Unequal Protection: The Rise of Corporate Dominance and the Theft of Human RightsWas the Boston Tea Party the first WTO-style protest against transnational corporations? Did Supreme Court sell out America's citizens in the nineteenth century, with c
Unequal Protection: The Rise of Corporate Dominance and the Theft of Human Rights
Was the Boston Tea Party the first WTO-style protest against transnational corporations? Did Supreme Court sell out America's citizens in the nineteenth century, with consequences lasting to this day? Is there a way for American citizens to recover democracy of, by, and for the people?
Thom Hartmann takes on these most difficult questions and tells a startling story that will forever change your understanding of American history.

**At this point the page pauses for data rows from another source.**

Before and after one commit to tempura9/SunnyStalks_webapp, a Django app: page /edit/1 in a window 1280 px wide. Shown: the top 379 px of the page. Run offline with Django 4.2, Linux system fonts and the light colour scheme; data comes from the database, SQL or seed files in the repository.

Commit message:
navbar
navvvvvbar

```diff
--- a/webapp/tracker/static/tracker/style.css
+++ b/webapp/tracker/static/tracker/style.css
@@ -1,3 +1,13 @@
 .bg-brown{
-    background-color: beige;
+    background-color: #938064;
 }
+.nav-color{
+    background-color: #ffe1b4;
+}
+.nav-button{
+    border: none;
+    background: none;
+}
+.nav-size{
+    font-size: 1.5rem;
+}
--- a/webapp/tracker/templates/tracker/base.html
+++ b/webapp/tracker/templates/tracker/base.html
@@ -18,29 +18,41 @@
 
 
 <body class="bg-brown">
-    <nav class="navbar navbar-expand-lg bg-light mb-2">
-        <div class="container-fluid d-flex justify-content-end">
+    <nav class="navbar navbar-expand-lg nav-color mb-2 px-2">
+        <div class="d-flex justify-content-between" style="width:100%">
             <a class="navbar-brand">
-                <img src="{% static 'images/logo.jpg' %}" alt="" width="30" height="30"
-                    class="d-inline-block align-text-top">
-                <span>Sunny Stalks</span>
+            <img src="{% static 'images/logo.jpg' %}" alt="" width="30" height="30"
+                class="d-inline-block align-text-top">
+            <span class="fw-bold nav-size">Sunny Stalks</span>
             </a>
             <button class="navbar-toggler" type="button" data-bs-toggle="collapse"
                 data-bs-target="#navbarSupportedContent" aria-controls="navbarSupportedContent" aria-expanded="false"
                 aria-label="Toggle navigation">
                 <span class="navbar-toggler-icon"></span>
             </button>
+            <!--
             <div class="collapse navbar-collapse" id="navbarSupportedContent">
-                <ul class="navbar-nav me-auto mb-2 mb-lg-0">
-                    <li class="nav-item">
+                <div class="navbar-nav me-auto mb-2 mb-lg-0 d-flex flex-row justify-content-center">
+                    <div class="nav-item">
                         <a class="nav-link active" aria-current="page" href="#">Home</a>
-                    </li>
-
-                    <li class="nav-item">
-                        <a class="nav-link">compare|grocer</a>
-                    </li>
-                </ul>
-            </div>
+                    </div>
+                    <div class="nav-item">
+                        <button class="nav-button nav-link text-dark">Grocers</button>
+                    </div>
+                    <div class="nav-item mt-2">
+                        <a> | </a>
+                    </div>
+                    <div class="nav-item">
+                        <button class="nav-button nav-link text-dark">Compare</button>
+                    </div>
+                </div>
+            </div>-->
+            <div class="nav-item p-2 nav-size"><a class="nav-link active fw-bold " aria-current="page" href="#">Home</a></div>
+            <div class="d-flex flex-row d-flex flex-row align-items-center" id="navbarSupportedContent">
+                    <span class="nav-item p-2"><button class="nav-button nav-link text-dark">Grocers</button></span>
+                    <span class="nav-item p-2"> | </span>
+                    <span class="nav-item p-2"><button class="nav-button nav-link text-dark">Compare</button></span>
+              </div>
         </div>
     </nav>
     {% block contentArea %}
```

He begins by uncovering an original eyewitness account of the Boston Tea Party and demonstrates that it was provoked not by "taxation without representation" as is commonly suggested but by the specific actions of the East India Company, which represented the commericial interests of the British elite.
Hartmann then describes the history of the Fourteenth Amendment--created at the end of the Civil War to grant basic rights to freed slaves--and how it has been used by lawyers representing corporate interests to extend additional rights to businesses far more frequently than to freed slaves. Prior to 1886, corporations were referred to in U.S. law as "artificial persons." but in 1886, after a series of cases brought by lawyers representing the expanding railroad interests, the Supreme Court ruled that corporations were "persons" and entitled to the same rights granted to people under the Bill of Rights. Since this ruling, America has lost the legal structures that allowed for people to control corporate behavior.
As a result, the largest transnational corporations fill a role today that has historically been filled by kings. They control most of the world's wealth and exert power over the lives of most of the world's citizens. Their CEOs are unapproachable and live lives of nearly unimaginable wealth and luxury. They've become the rudder that steers the ship of much human experience, and they're steering it by their prime value--growth and profit and any expense--a value that has become destructive for life on Earth. This new feudalism was not what our Founders--Federalists and Democratic Republicans alike--envisioned for America.
It's time for "we, the people" to take back our lives. Hartmann proposes specific legal remedies that could truly save the world from political, economic, and ecological disaster.